  • Depending on various assumptions about sett size and whether main and subsidiary setts were accurately identified, the adult badger population in the IAA was estimated to be between roughly 1,200-2,500, with a mid-range figure of around 1,900. It is difficult to estimate the population more precisely as it is notoriously difficult to count a shy, nocturnal, ground-dwelling, social species such as the badger.
  • Prior to vaccinating, field operatives underwent a four-day course run by Fera on Cage Trapping and Vaccination of Badgers to become accredited lay vaccinators. The course included theoretical and practical components on relevant legislation, storage for vaccines, badger trapping, badger welfare and administration of vaccine.
  • A total of 1,424 badgers were successfully trapped and vaccinated in 2012. Nearly 84% of all badgers vaccinated were adults. This means, between 48-95% of all adult badgers in the IAA were vaccinated in 2012.

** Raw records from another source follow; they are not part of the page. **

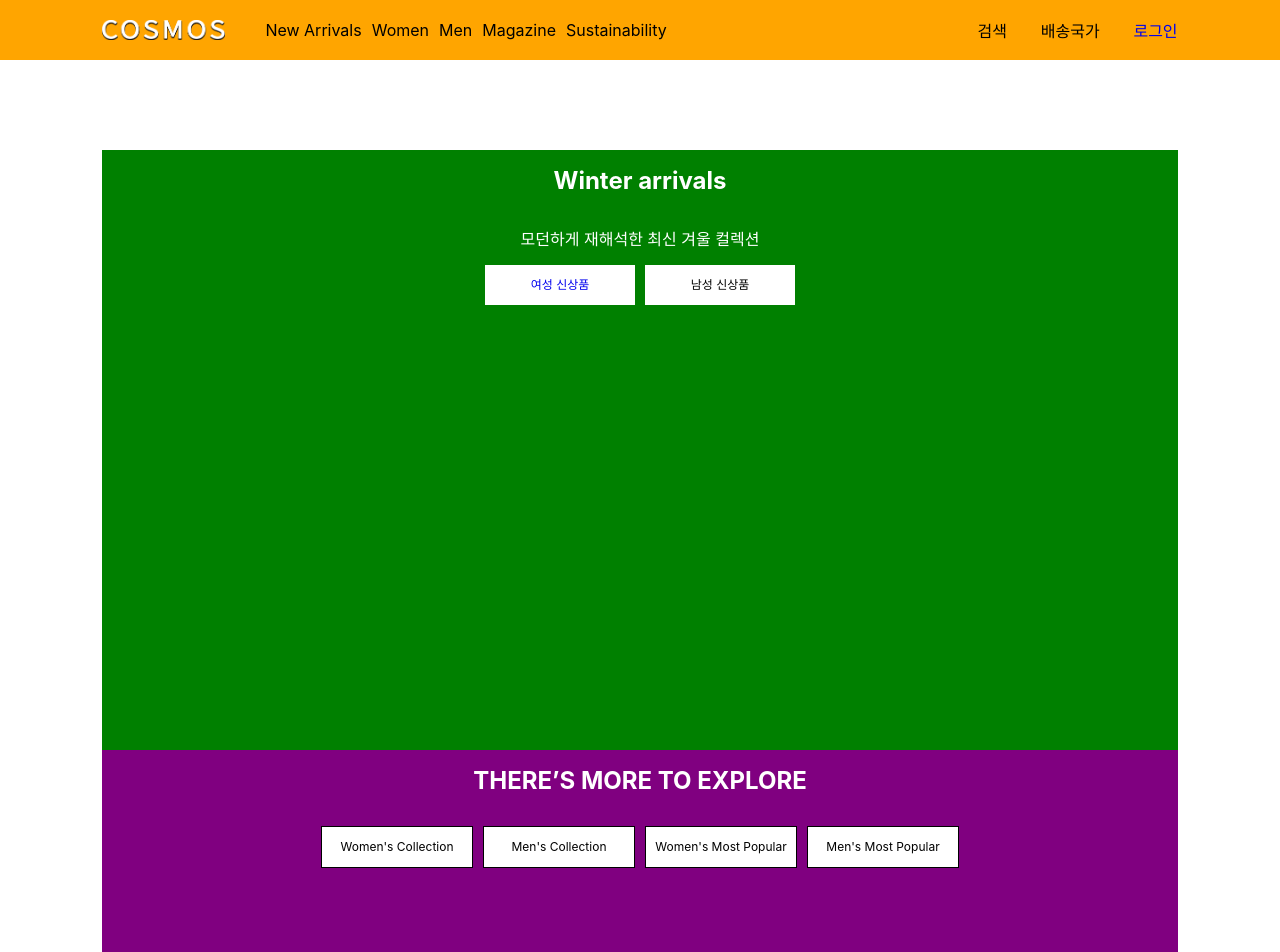
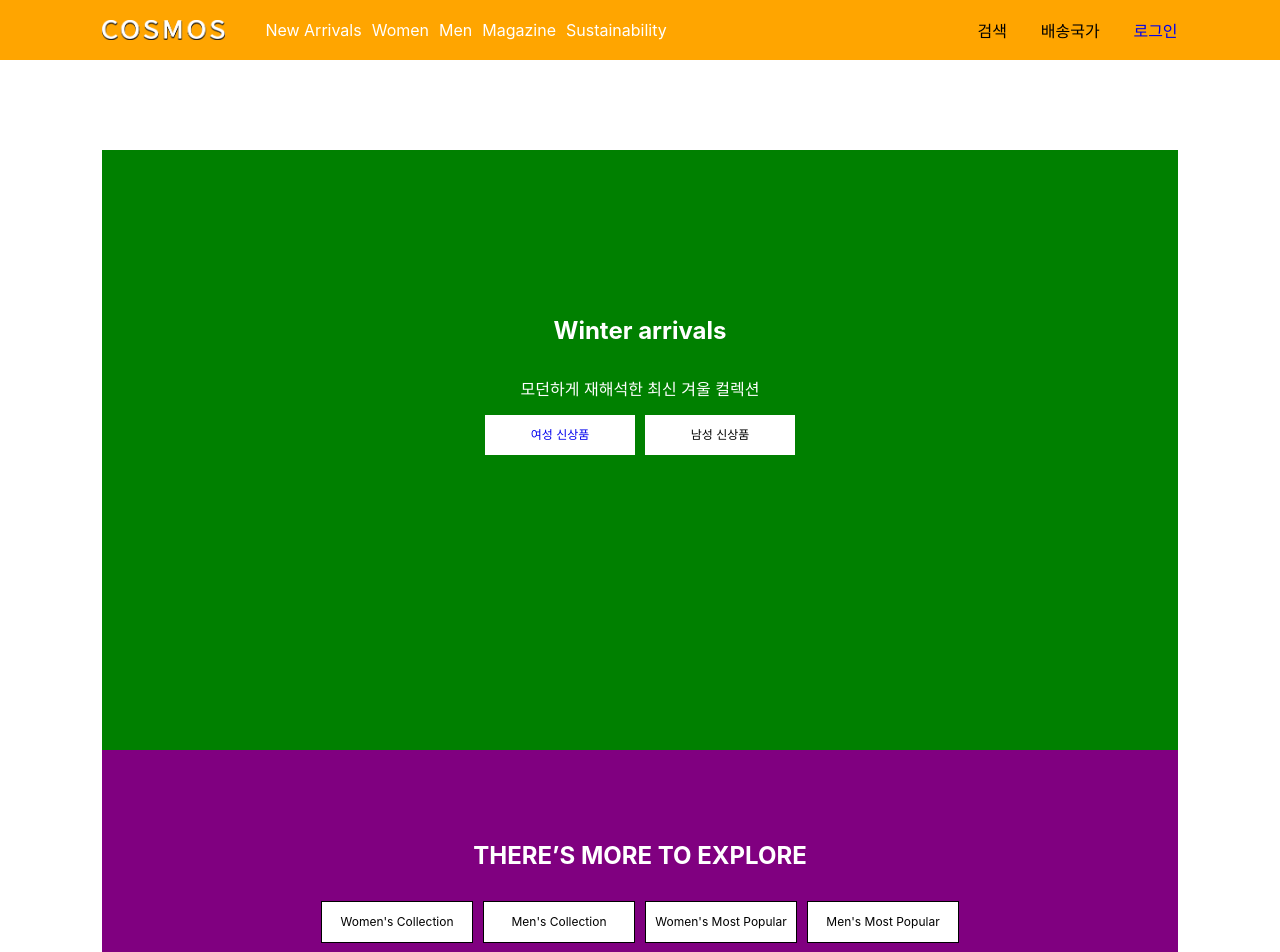
Before and after one commit to Da-innisfree/COSMOS-ver2.0, a React (Create React App) app in the folder cosmos_frontend/cosmos/: page / in a window 1280 px wide. Shown: the top 952 px of the page. Built offline with nearby package versions, Linux system fonts and the light colour scheme.

Commit message:
아 일하기 싫어

```diff
--- a/cosmos_frontend/cosmos/src/component/layout/Header.jsx
+++ b/cosmos_frontend/cosmos/src/component/layout/Header.jsx
@@ -10,26 +10,76 @@ function Header() {
                 <a href="/">
                     <div className="cosmos_icon" ></div>
                 </a>
-                <ul className="nav">
-                    <li className="nav_item">
-                        <div className="nav_item_name">New Arrivals</div>
-                        <div className="nav_item_contents"></div>
+                <ul className="main_menu">
+                    <li className="item">
+                        <div className="item_name">New Arrivals</div>
+                        <div className="item_contents">
+                            <div className="content_menu">
+                                <ul>
+                                    <li>Women: New Arrivals</li>
+                                    <li>Women: New</li>
+                                    <li>Accessories</li>
+                                    <li>Men: New Arrivals</li>
+                                    <li>Men: New</li>
+                                    <li>Accessories</li>
+                                </ul>
+                            </div>
+                        </div>
+                        <div className="content_text">
+
+                        </div>
                     </li>
-                    <li className="nav_item">
-                        <div className="nav_item_name">Women</div>
-                        <div className="nav_item_contents"></div>
+                    <li className="item">
+                        <div className="item_name">Women</div>
+                        <div className="item_contents">
+                            <div className="content_menu">
+                                <ul>
+                                    <li>New Arrivals</li>
+                                    <li>니트웨어</li>
+                                    <li>가디건</li>
+                                    <li>캐시미어</li>
+                                    <li>아우터웨어</li>
+                                    <li>드레스</li>
+                                    <li>트라우저</li>
+                                    <li>진</li>
+                                    <li>셔츠</li>
+                                    <li>탑</li>
+                                    <li>티셔츠</li>
+                                    <li>스커트</li>
+                                    <li>라운지웨어</li>
+                                    <li>기프트 컬렉션</li>
+                                </ul>
+                                <ul>
+                                    <li>New Accessories</li>
+                                    <li>슈즈</li>
+                                    <li>가방  지갑</li>
+                                    <li>모자, 스카프 장갑</li>
+                                    <li>주얼리</li>
+                                    <li>언더웨어</li>
+                                    <li>양말</li>
+                                    <li>스임웨어</li>
+                                </ul>
+                                <ul>
+                                    <li>Teddy Collection</li>
+                                    <li>Online Exclusive</li>
+                                    <li>Most Popular</li>
+                                    <li>COSMOS by you</li>
+                                    <li>View All</li>
+                                </ul>
+                            </div>
+                        </div>
                     </li>
-                    <li className="nav_item">
-                        <div className="nav_item_name">Men</div>
-                        <div className="nav_item_contents"></div>
+                    <li className="item">
+                        <div className="item_name">Men</div>
+                        <div className="item_contents"></div>
                     </li>
-                    <li className="nav_item">
-                        <div className="nav_item_name">Magazine</div>
-                        <div className="nav_item_contents"></div>
+                    <li className="item">
+                        <div className="item_name">Magazine</div>
+                        <div className="item_contents"></div>
                     </li>
-                    <li className="nav_item">
-                        <div className="nav_item_name">Sustainability</div>
-                        <div className="nav_item_contents"></div>
+                    <li className="item">
+                        <div className="item_name">Sustainability</div>
+                        <div className="item_contents"></div>
                     </li>
                 </ul>
             </div>
--- a/cosmos_frontend/cosmos/src/style/component/layout/Header.scss
+++ b/cosmos_frontend/cosmos/src/style/component/layout/Header.scss
@@ -18,26 +18,29 @@
             width: 123px;
             height: 20px;
         }
-        .nav {
+        .main_menu {
             display: flex;
             gap: 10px;
-            .nav_item{
-                .nav_item_contents {
+            .item {
+                .item_name {
+                    color: #fff;
+                }
+
+                .item_contents {
+                    width: 100%;
                     position: fixed;
                     top: 60px;
                     left: 0;
-                    right: 0;
-                    height: 0;
-                    transition: .5s;
+                    display: none;
+                    .content_menu{
+                        display: flex;
+                    }
                 }
-                &:hover .nav_item_contents {
-                    width: 100vw;
-                    height: 500px;
-                    background-color: red;
-                    transition: .5s;
+
+                &:hover .item_contents {
+                    display: flex;
                 }
             }
-
 
         }
     }
--- a/cosmos_frontend/cosmos/src/style/view/main.scss
+++ b/cosmos_frontend/cosmos/src/style/view/main.scss
@@ -5,8 +5,6 @@
     text-align: center;
     width: 60%;
     height: 50%;
-    margin: auto;
-
     .main_title {
         font-size: 24px;
         color: #fff;
@@ -25,7 +23,9 @@
         width: 100%;
         height: 600px;
         background-color: green;
-
+        display: flex;
+        justify-content: center;
+        align-items: center;
         .content {
             @include comm_contne();
         }
@@ -34,6 +34,9 @@
         width: 100%;
         height: 300px;
         background-color: purple;
+        display: flex;
+        justify-content: center;
+        align-items: center;
         .content {
             @include comm_contne();
         }
@@ -42,6 +45,9 @@
         width: 100%;
         height: 600px;
         background-color: blue;
+        display: flex;
+        justify-content: center;
+        align-items: center;
         .content {
             @include comm_contne();
         }
```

  • Despite it being one of the wettest summers on record, badger trapping and vaccination took place without any major incident. No badgers were seriously injured or showed any sign of adverse reaction to the vaccine. No staff were injured either.
  • The project cost around £945,000 in 2012, including start-up costs, which was in line with the Government’s original cost estimates. The bulk of the expenses were related to staff costs.